Healthy communities depend on engaged and informed residents that participate in civic life. Residents have to care about the community around them in order for it to thrive, and service learning is one tool to engage students in this lifestyle. Moreover, it highlights the importance of giving back to the community so this attitude can continue to further generations. Students also benefit from this kind of learning. The Center for Information and Research in Civic Learning and Engagement (CIRCLE) found that the college graduation rate increased by 22 percent among students involved in community service to fulfill class requirements. Promoting service learning will foster better communication skills for these youth who are working out in the community, produce a more highly educated population, and could potentially encourage employers to look favorably on those individuals and communities who are invested in their surrounding environment.

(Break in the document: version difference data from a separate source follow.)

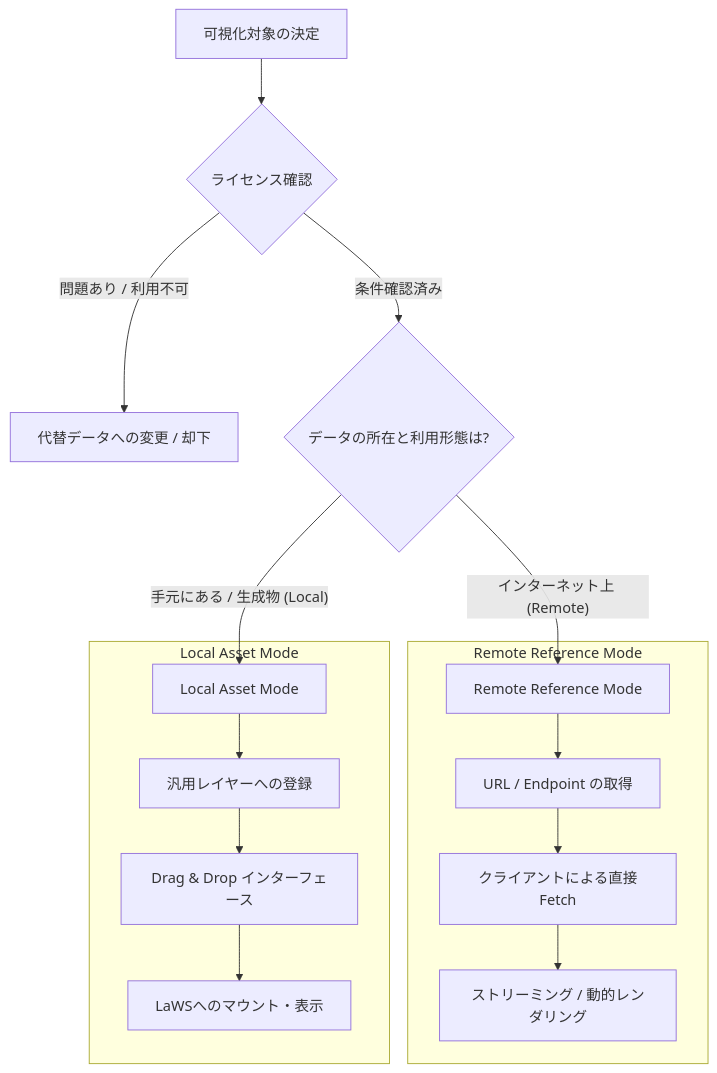
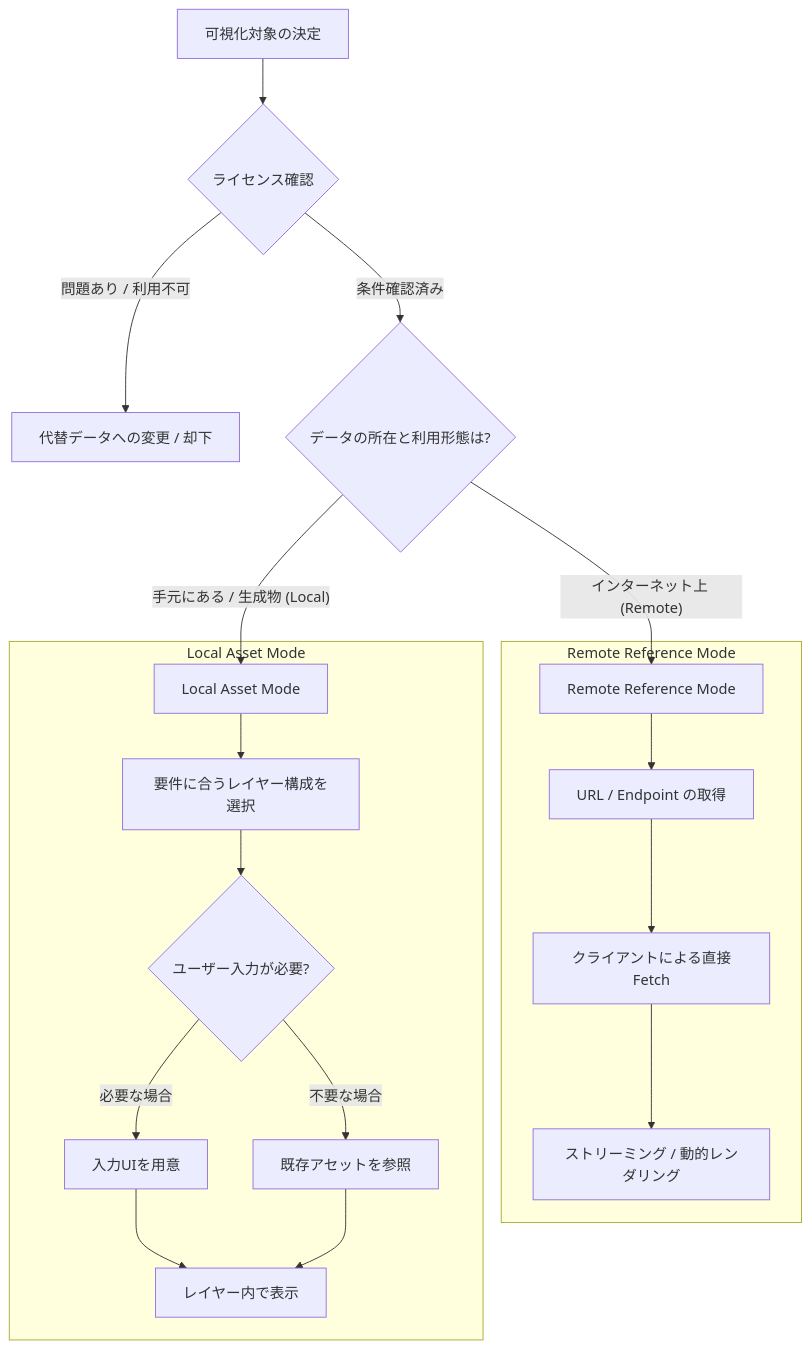
The diagram in skills/hl-layer-creator/references/data_source_architecture.md (kusariya/hl-layer-creator), drawn with Mermaid before and after one commit. The commit also changed 2 other files, not shown here.

Commit message:
docs: update data source architecture and harness documentation for clarity and accuracy

````diff
--- a/skills/hl-layer-creator/references/data_source_architecture.md
+++ b/skills/hl-layer-creator/references/data_source_architecture.md
@@ -9,21 +9,24 @@
 ```mermaid
 graph TD
     A[可視化対象の決定] --> B{ライセンス確認}
     B -- 問題あり / 利用不可 --> C[代替データへの変更 / 却下]
     B -- 条件確認済み --> D{データの所在と利用形態は?}
     
     D -- インターネット上 (Remote) --> E[Remote Reference Mode]
     D -- 手元にある / 生成物 (Local) --> F[Local Asset Mode]
 
     subgraph "Remote Reference Mode"
     E --> G[URL / Endpoint の取得]
     G --> H[クライアントによる直接Fetch]
     H --> I[ストリーミング / 動的レンダリング]
     end
 
     subgraph "Local Asset Mode"
-    F --> J[汎用レイヤーへの登録]
-    J --> K[Drag & Drop インターフェース]
-    K --> L[LaWSへのマウント・表示]
+    F --> J[要件に合うレイヤー構成を選択]
+    J --> K{ユーザー入力が必要?}
+    K -- 必要な場合 --> L[入力UIを用意]
+    K -- 不要な場合 --> M[既存アセットを参照]
+    L --> N[レイヤー内で表示]
+    M --> N
     end
 ```
````
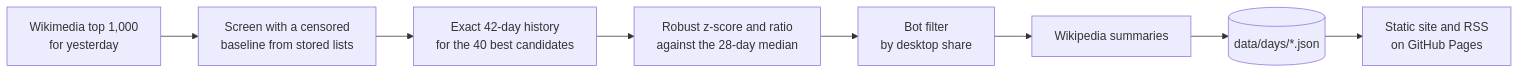
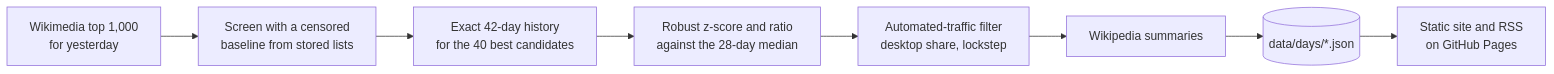
Before and after one commit to NyksNightBender/trend-radar: the diagram in README.md, drawn with Mermaid. The commit also changed other lines of this file and 22 other files, not shown here.

First line of the commit message:
Filter lockstep traffic and retry the API's spurious 404s

````diff
--- a/README.md
+++ b/README.md
@@ -30,10 +30,10 @@
 ```mermaid
 flowchart LR
   A[Wikimedia top 1,000<br/>for yesterday] --> B[Screen with a censored<br/>baseline from stored lists]
   B --> C[Exact 42-day history<br/>for the 40 best candidates]
   C --> D[Robust z-score and ratio<br/>against the 28-day median]
-  D --> E[Bot filter<br/>by desktop share]
+  D --> E[Automated-traffic filter<br/>desktop share, lockstep]
   E --> F[Wikipedia summaries]
   F --> G[(data/days/*.json)]
   G --> H[Static site and RSS<br/>on GitHub Pages]
 ```
````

Maryland is considered the leader in state-mandated service-learning. It was the first state to require high school students to engage in service-learning as a condition for graduation. Maryland provided broad state guidelines for the requirement, but then left it up to each of the school districts to adopt their own programs. This flexibility has made the service learning requirement extremely successful because local districts were allowed to develop their own ideas catered to each individual community. In addition, in many cases schools have integrated service learning into their curriculum so it becomes part of a student’s learning, rather than something to just check off before a student graduates. Finally, the Maryland Department of Education has provided all kinds of training and resources for districts for project ideas, information for principals and peer contacts for more information. Annually the state conducts a service learning awards ceremony and the districts compete against each other for the best statewide project. In summary, the idea of service learning has become part of the student’s curriculum, the state has supported districts as they adopt ways to meet the law and principals and others are given the resources they need on the ground.
The National Service Learning Clearinghouse has several best practices best practices for service learning opportunities at both the college and high school levels. For example, Westerville, Ohio’s Otterbein University offers more than 80 courses that involve service learning in many subject areas. Otterbein students have embraced this type of learning with wide support.
Current Context in NC
The closest North Carolina ever got to a state-mandated service-learning requirement was the high school graduation project, which was mandated by the State Board of Education in 2005. While the graduation project was not explicitly a service-learning requirement, the project did require that students engage in either a service or work project. The high school graduation requirement, though, was repealed in 2009. Nevertheless, NC Department of Public Instruction still maintains its website on the graduation requirement and several school districts still require it for graduation. Examples include Duplin County schools and Chapel Hill Carrboro High School. Students have shown overwhelmingly positive support for these programs .
Other schools have embraced service learning not as a requirement, but as an option that is highly rewarded. Guilford County public schools offers a service learning certification when they graduate from high school if they complete 250 hours and address a pressing community problem. This program is designed to reward students who go beyond the regular high school curriculum and undertaken this extra assignment.